— EXERCISE REQUIREMENTS —
Keep to one stretch of the data below, the lines from the one with "sem-footer in dark mode */" up to and including the one with "the model's assumptions.", and return that stretch exactly.

— DATA TO PROCESS —
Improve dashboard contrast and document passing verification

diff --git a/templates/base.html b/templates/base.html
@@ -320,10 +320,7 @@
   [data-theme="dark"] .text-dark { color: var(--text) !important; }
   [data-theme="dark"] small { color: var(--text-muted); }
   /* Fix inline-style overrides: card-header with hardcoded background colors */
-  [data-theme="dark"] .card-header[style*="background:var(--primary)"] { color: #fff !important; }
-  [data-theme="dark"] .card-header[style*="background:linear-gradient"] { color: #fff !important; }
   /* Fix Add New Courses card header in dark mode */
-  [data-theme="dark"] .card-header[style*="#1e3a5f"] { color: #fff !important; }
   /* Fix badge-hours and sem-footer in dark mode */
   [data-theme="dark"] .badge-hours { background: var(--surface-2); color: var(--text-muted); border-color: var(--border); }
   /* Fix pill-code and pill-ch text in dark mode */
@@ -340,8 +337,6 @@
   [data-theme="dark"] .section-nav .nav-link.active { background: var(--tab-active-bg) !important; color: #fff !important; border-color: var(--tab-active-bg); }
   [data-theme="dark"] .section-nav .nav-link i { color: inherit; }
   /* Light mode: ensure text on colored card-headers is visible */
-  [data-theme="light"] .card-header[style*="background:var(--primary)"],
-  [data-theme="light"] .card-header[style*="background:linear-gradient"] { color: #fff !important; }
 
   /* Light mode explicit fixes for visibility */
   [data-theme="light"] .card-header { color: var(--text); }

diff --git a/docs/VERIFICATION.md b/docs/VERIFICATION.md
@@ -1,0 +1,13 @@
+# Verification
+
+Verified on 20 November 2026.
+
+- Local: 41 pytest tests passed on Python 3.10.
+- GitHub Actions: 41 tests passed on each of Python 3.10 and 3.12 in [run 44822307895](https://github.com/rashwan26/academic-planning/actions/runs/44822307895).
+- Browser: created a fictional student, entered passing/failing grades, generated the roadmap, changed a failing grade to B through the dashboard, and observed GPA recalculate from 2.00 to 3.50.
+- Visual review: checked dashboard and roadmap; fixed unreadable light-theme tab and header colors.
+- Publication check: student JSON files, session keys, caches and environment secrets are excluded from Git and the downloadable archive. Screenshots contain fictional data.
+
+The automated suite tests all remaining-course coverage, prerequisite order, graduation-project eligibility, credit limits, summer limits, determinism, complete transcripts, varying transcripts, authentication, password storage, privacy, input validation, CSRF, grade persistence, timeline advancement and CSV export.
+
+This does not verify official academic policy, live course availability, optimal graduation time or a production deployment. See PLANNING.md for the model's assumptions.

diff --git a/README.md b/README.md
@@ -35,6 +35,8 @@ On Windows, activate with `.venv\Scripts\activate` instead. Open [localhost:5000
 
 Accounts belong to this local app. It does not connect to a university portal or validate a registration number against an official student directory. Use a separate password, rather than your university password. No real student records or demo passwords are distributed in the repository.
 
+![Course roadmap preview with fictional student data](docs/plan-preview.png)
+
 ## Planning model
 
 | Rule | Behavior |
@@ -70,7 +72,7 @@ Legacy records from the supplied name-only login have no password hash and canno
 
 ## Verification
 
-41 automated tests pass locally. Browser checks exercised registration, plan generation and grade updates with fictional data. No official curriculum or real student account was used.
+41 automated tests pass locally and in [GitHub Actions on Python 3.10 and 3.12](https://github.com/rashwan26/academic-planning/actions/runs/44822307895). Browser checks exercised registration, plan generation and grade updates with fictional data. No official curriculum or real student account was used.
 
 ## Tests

— SOLUTION —
   /* Fix badge-hours and sem-footer in dark mode */
   [data-theme="dark"] .badge-hours { background: var(--surface-2); color: var(--text-muted); border-color: var(--border); }
   /* Fix pill-code and pill-ch text in dark mode */
@@ -340,8 +337,6 @@
   [data-theme="dark"] .section-nav .nav-link.active { background: var(--tab-active-bg) !important; color: #fff !important; border-color: var(--tab-active-bg); }
   [data-theme="dark"] .section-nav .nav-link i { color: inherit; }
   /* Light mode: ensure text on colored card-headers is visible */
-  [data-theme="light"] .card-header[style*="background:var(--primary)"],
-  [data-theme="light"] .card-header[style*="background:linear-gradient"] { color: #fff !important; }
 
   /* Light mode explicit fixes for visibility */
   [data-theme="light"] .card-header { color: var(--text); }

diff --git a/docs/VERIFICATION.md b/docs/VERIFICATION.md
@@ -1,0 +1,13 @@
+# Verification
+
+Verified on 20 November 2026.
+
+- Local: 41 pytest tests passed on Python 3.10.
+- GitHub Actions: 41 tests passed on each of Python 3.10 and 3.12 in [run 44822307895](https://github.com/rashwan26/academic-planning/actions/runs/44822307895).
+- Browser: created a fictional student, entered passing/failing grades, generated the roadmap, changed a failing grade to B through the dashboard, and observed GPA recalculate from 2.00 to 3.50.
+- Visual review: checked dashboard and roadmap; fixed unreadable light-theme tab and header colors.
+- Publication check: student JSON files, session keys, caches and environment secrets are excluded from Git and the downloadable archive. Screenshots contain fictional data.
+
+The automated suite tests all remaining-course coverage, prerequisite order, graduation-project eligibility, credit limits, summer limits, determinism, complete transcripts, varying transcripts, authentication, password storage, privacy, input validation, CSRF, grade persistence, timeline advancement and CSV export.
+
+This does not verify official academic policy, live course availability, optimal graduation time or a production deployment. See PLANNING.md for the model's assumptions.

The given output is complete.